Did faces and stories come to mind? The joy that has come to us, thanks to these roots, is what we in turn ought to share, because we have roots of joy. In the same way, we too can be roots of joy for others. It is not about bringing a fleeting joy, the joy of the moment; it is about bringing a joy that generates roots. Let us ask, how can we become roots of joy?
Joy is not to be found in a locked library, even though study is necessary! Joy lies somewhere else. It is not kept under lock and key, but must be sought, must be discovered. It has to be found in dialogue with others, where we share these roots of joy that we have received. And this, at times, is tiring. Let me ask you a question: do you sometimes get tired? Think about what happens when we become tired: we have no wish to do anything; we throw in the towel (as we say in Spanish), because we have no desire to carry on and we give up, stop walking and fall. Do you believe that those who fall in life, who have experienced failure, who even commit serious or grave mistakes, that their lives are over? No! So what are they to do? They are to get back up! Now there is something very profound that I would like you to take away with you and remember: those who come from the Alps, who like to climb mountains, have a very beautiful song that goes like this: “In the art of climbing the mountain, what matters isn’t not to fall, but not to remain fallen”. This is beautiful!

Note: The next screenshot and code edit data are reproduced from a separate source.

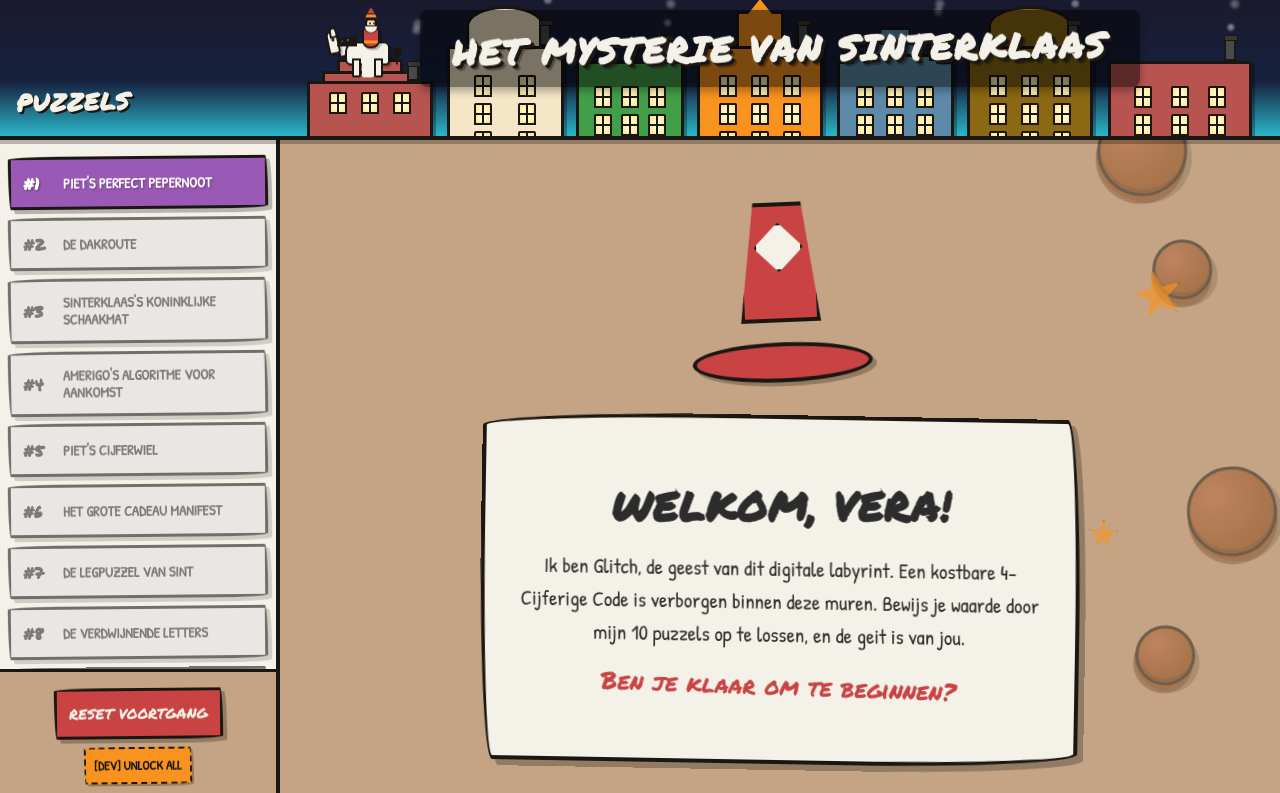
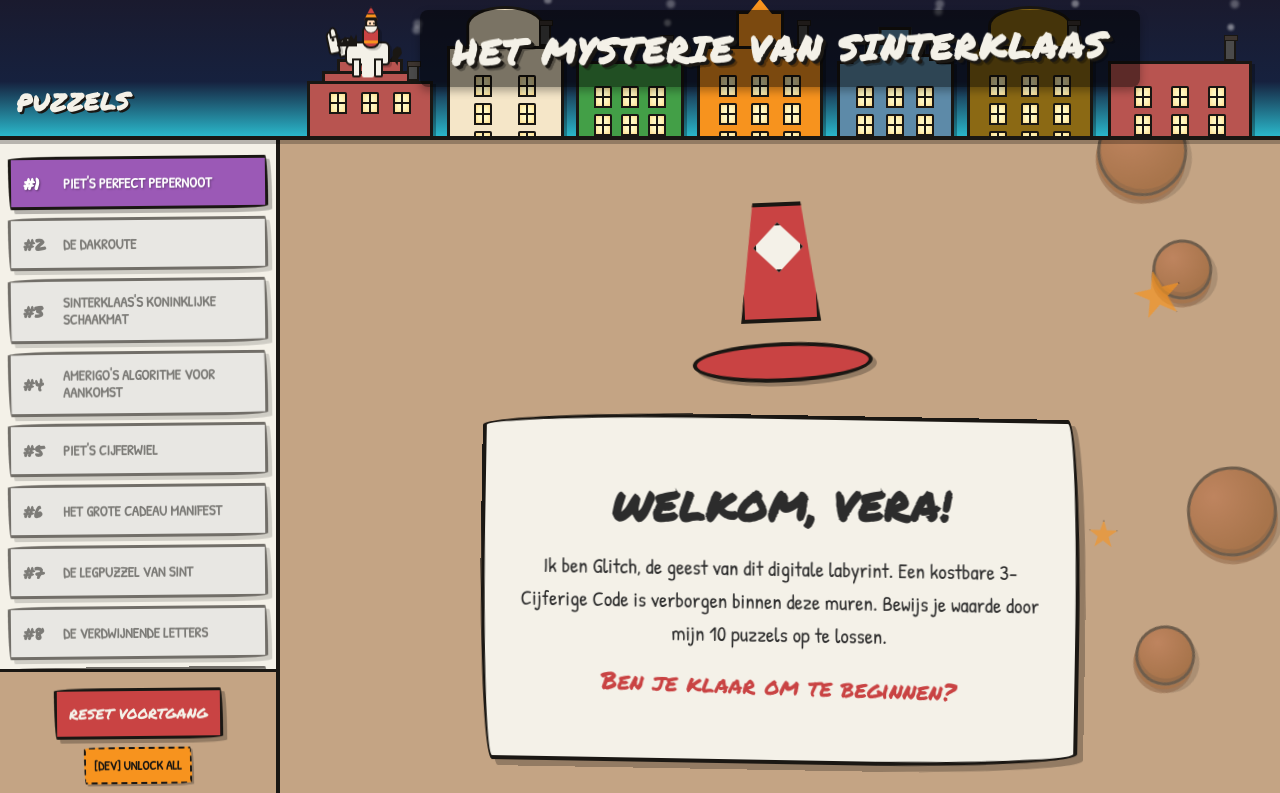
Before and after one commit to ThijsErends/challenge, a React (Vite) app: page /#/ in a window 1280 px wide. Shown: the top 793 px of the page. Built offline with nearby package versions, Linux system fonts and the light colour scheme.

Commit message:
Update LandingPage.jsx

```diff
--- a/src/components/LandingPage.jsx
+++ b/src/components/LandingPage.jsx
@@ -70,7 +70,7 @@ function LandingPage() {
         <div className={styles.welcomeMessage}>
           <h1 className={styles.glitchTitle}>Welkom, VERA!</h1>
           <p className={styles.glitchText}>
-            Ik ben Glitch, de geest van dit digitale labyrint. Een kostbare 4-Cijferige Code is verborgen binnen deze muren. Bewijs je waarde door mijn 10 puzzels op te lossen, en de geit is van jou.
+            Ik ben Glitch, de geest van dit digitale labyrint. Een kostbare 3-Cijferige Code is verborgen binnen deze muren. Bewijs je waarde door mijn 10 puzzels op te lossen.
           </p>
           <p className={styles.glitchQuestion}>
             Ben je klaar om te beginnen?
```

Those who remain fallen have already withdrawn from life, have shut down, closed off from hope and desire, and remain on the ground. And when we see any friends of ours who have fallen, what are we to do? Lift them up. When we need to lift someone up, or help them, do you notice how we are to do it? We look down on them. That is the only time, the only time that we are allowed to look down upon others, when we are offering to help them up. Yet, we often see people looking down on us, or over our shoulder, from above! How sad. Instead, the only way, the only situation in which it is permissible to look down on others is... well, you tell me, out loud: to help them up.

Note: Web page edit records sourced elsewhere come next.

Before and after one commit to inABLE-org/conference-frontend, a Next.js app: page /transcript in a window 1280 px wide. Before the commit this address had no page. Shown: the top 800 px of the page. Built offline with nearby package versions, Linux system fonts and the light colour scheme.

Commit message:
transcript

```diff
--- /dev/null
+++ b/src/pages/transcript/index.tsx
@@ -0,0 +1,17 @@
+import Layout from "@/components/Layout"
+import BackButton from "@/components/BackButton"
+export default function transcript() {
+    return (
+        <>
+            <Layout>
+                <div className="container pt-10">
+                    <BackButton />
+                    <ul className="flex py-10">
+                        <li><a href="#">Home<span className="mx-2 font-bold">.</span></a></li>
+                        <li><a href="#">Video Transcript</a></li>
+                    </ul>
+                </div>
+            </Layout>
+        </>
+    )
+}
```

That, then, is something like how life’s journey proceeds, how we are to keep moving forwards. In life, in order to accomplish things, we have to train ourselves to journey on. Sometimes, we do not feel like carrying on, we do not feel like making the effort; we copy in exams because we do not feel like studying or we did not get the results we wanted. I am not sure if any of you like football… I do! Think of how much training is needed in order to score a goal; how much effort is required to achieve a certain result. In life, too, we cannot always do what we want, but we must do what leads us to respond to the vocation we sense deep within us — and everyone has their own vocation. Keep on walking. And if we fall, we get back up, or someone will help us get back up; let us not remain fallen; and let us train ourselves, train in order to keep moving forward. All this is possible, not because we take a course on walking — there are no courses that can teach us how to journey in life — instead we learn, we learn from our parents, our grandparents, we learn from friends, giving each other a helping hand. We learn about life, and that trains us in how to journey onwards.

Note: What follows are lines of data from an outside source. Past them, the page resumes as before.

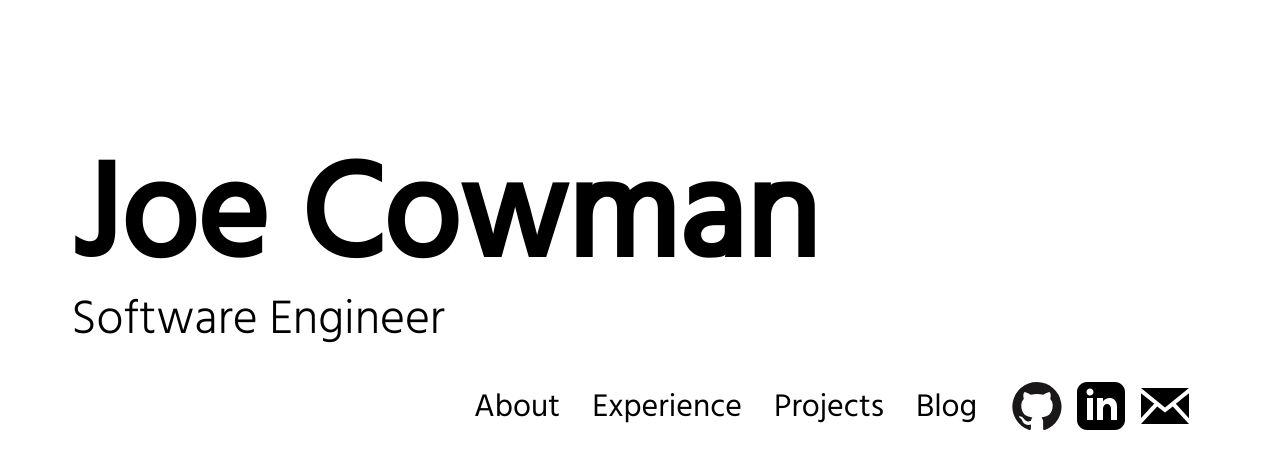
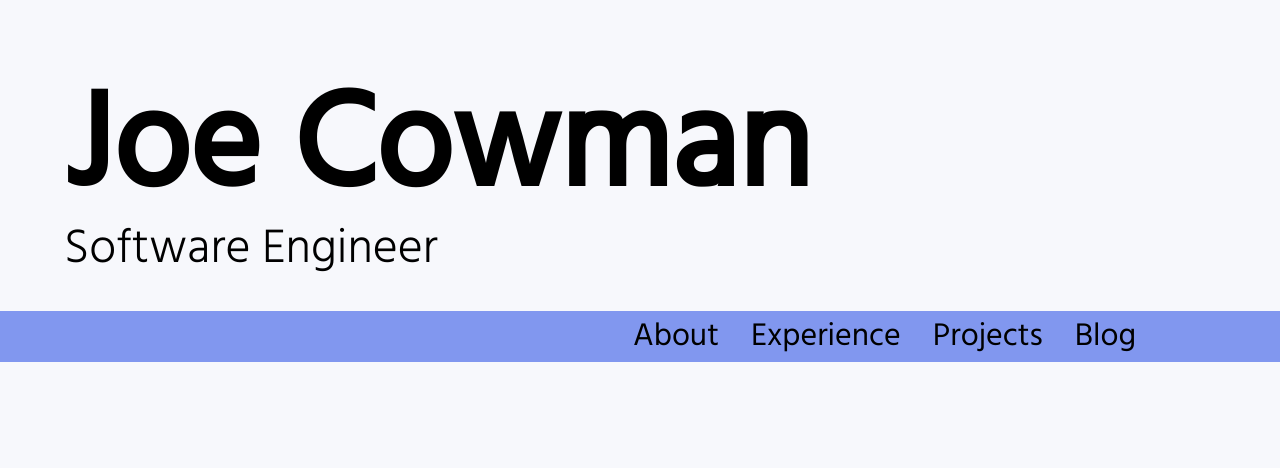
Before and after one commit to jcowman2/personal-website, a plain HTML site: page index.html in a window 1280 px wide. Drawn offline with Linux system fonts and the light colour scheme.

Commit message:
Centered nav text in stripe

```diff
--- a/index.html
+++ b/index.html
@@ -16,28 +16,32 @@
 <body>
     <main>
         <div class="section" id="title-section">
+            <div class="content">
                 <h1>Joe Cowman</h1>
                 <h2>Software Engineer</h2>
             </div>
-        <div class="section">
-            <nav>
-                <a class="nav-element" href="#">About</a>
-                <a class="nav-element" href="#">Experience</a>
-                <a class="nav-element" href="#">Projects</a>
-                <a class="nav-element" href="#">Blog</a>
-                <div class="nav-element">
-                    <a href="https://github.com/jcowman2">
+        </div>
+        <nav class="section">
+            <div class="content">
+                <a class="nav-element" href="#"><p>About</p></a>
+                <a class="nav-element" href="#"><p>Experience</p></a>
+                <a class="nav-element" href="#"><p>Projects</p></a>
+                <a class="nav-element" href="#"><p>Blog</p></a>
+                <!-- <div class="nav-element"> -->
+                    <!-- <span> -->
+                        <!-- <a class="nav-element" href="https://github.com/jcowman2">
                             <img id="github-logo" src="assets/GitHub-Mark.svg" alt="Github Logo">
                         </a>
-                    <a href="https://www.linkedin.com/in/joecowman">
+                         <a class="nav-element" href="https://www.linkedin.com/in/joecowman">
                             <img id="linkedin-logo" src="assets/iconmonstr-linkedin-3.svg" alt="LinkedIn Logo">
                         </a>
-                    <a href="mailto:joe.r.cowman@gmail.com">
+                        <a class="nav-element" href="mailto:joe.r.cowman@gmail.com">
                             <img id="email-icon" src="assets/iconmonstr-email-1.svg" alt="Email Icon">
-                    </a>
+                        </a> -->
+                    <!-- </span> -->
+                <!-- </div> -->
             </div>
         </nav>
-        </div>
 
     </main>
     <!-- <div class="section">Two</div>
--- a/main.css
+++ b/main.css
@@ -1,5 +1,8 @@
 html, body {
     height: 100%;
+    /* background-color: #FDFFF7; */
+    background-color: #F7F8FC;
+    margin: 0;
 }
 
 main {
@@ -10,20 +13,26 @@ main {
 }
 
 .section {
-    width: 90%;
+    width: 100%;
 }
 
-#title-section {
+.section .content {
+    max-width: 90%;
+}
+
+#title-section .content {
+    margin-left: auto;
+    margin-right: auto;
     margin-top: 5%;
 }
 
-#title-section h1 {
+#title-section .content h1 {
     font-size: 8.5em;
     line-height: 0.9em;
     margin-bottom: 0px;
 }
 
-#title-section h2 {
+#title-section .content h2 {
     font-size: 3em;
     font-weight: 300;
     line-height: 0.9em;
@@ -57,17 +66,35 @@ a.nav-element:active {
 }
 
 nav {
+    /* background-color: #7D98A1; */
+    background-color: #8197EF;
+    height: 100%;
+    width: 100%;
+}
+
+nav .content {
     display: flex;
     justify-content: flex-end;
     flex-wrap: wrap;
-    margin: auto;
-    min-width: 50%;
+    flex-direction: row;
+    height: 100%;
+    width: 100%;
 }
 
 .nav-element {
     font-size: 2em;
-    padding-left: 0.5em;
-    padding-right: 0.5em;
+    padding: 0em 0.5em 0em 0.5em;
+    margin: 0;
+    height: 100%;
+    display: flex;
+    flex-direction: column;
+    justify-content: center;
+    align-items: center;
+}
+
+.nav-element * {
+    margin: 0;
+    padding: 0;
 }
 
 #github-logo,
```
Lines whose indentation alone changed are shown as unchanged.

I leave you with these thoughts. Carry on; if you fall, get back up; walk with a goal in mind, and train each day of your lives. Nothing is free in life, everything has to be paid for. Only one thing is free: the love of Jesus! So, with this free gift that we have — the love of Jesus — and with the desire to carry on the journey, let us walk in hope, let us be mindful of our roots, and move forwards, without fear. Do not be afraid. Thank you!